The propulsion engines and auxiliary power units he supports today are more powerful, efficient and reliable than when he joined Honeywell in the mid-1980s. They use digital controls and sophisticated health-monitoring technologies. And they’re more connected than ever to other systems on the airplane and resources on the ground.
What hasn’t changed is Wolf’s commitment to providing business aircraft operators with the best possible service to keep their aircraft flying safely and efficiently. Wolf is known for around-the-clock availability and responsiveness, to the point where “Just call Jack” is the mantra for many operators across his territory.
“This job is all about getting customers the right answer as quickly as possible,” Wolf said. “Honeywell is committed to giving owners, pilots and directors of maintenance the support they need, whenever and wherever they need it. Often that means making a phone call to someone like me. Our goal is always first-call resolution of any customer problem and I deal with aircraft-on-ground situations for our customers just about every day.”
Wolf is able to get help from experienced teams of subject matter experts. “We have Technical Core Teams (TCTs) for each of our engine products,” he said. “They know our engines and APUs like the back of their hands and have all the technical documentation needed to get to the heart of any problem. That’s one of the great things about working with Honeywell; we’re the guys who developed and built the engine, which makes all the difference.”
Operators also can access the support they need on Honeywell’s information-rich MyAerospace.com customer portal. Wolf is a frequent contributor to the portal’s Technical Knowledge Center, where he and other field service engineers share case studies and other information to help customers resolve engine and APU issues.
Based in Minneapolis, Wolf works with Honeywell customers from throughout the Upper Midwest and south-central Canada, including such high-profile names as Cargill, Target, Xcel Energy, Emerson Electric and Monsanto. He often visits their operations in person to share information and hear about operators’ challenges and plans for the future.
Technology has come a long way since Wolf had trouble getting his first portable computer, a 20-plus-pound Compaq 286, through airport security on his way to visit a customer.

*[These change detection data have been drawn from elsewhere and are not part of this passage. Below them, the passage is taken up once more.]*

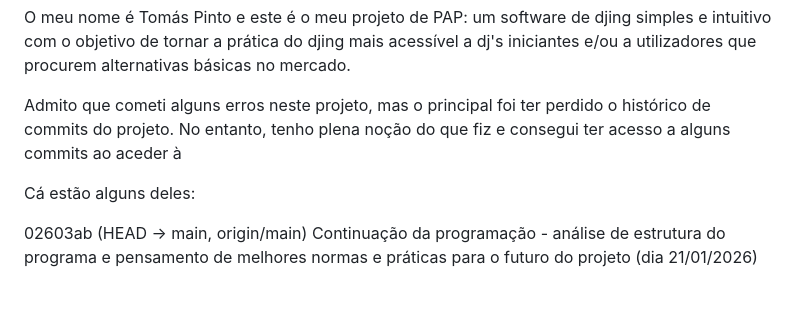
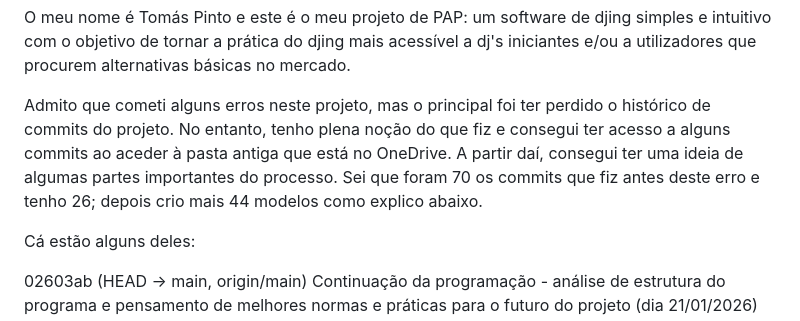
Before and after one commit to tomaspinto1023/traxxer, a Markdown page: README.md, the part around the change. GitHub-like rendering; blank space fills up the shorter version.

Commit message:
Revise README with project details and commit history
Updated project description and commit history notes.

```diff
--- a/README.md
+++ b/README.md
@@ -2,7 +2,7 @@ Olá!
 
 O meu nome é Tomás Pinto e este é o meu projeto de PAP: um software de djing simples e intuitivo com o objetivo de tornar a prática do djing mais acessível a dj's iniciantes e/ou a utilizadores que procurem alternativas básicas no mercado.
 
-Admito que cometi alguns erros neste projeto, mas o principal foi ter perdido o histórico de commits do projeto. No entanto, tenho plena noção do que fiz e consegui ter acesso a alguns commits ao aceder à
+Admito que cometi alguns erros neste projeto, mas o principal foi ter perdido o histórico de commits do projeto. No entanto, tenho plena noção do que fiz e consegui ter acesso a alguns commits ao aceder à pasta antiga que está no OneDrive. A partir daí, consegui ter uma ideia de algumas partes importantes do processo. Sei que foram 70 os commits que fiz antes deste erro e tenho 26; depois crio mais 44 modelos como explico abaixo.
 
 Cá estão alguns deles:
 
```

“There are lots of ways to connect with customers these days and we use them all,” he said. “For example, Facetime helps me reach maintenance teams in a hurry and see for myself the situation they’re addressing with the engine. We also have the Aerospace Remote Connect (ARC) technology that lets us log into a customer’s computer and download critical data from anywhere in the world. It really is a remarkable technology tool that helps us meet our customers’ needs quickly and efficiently."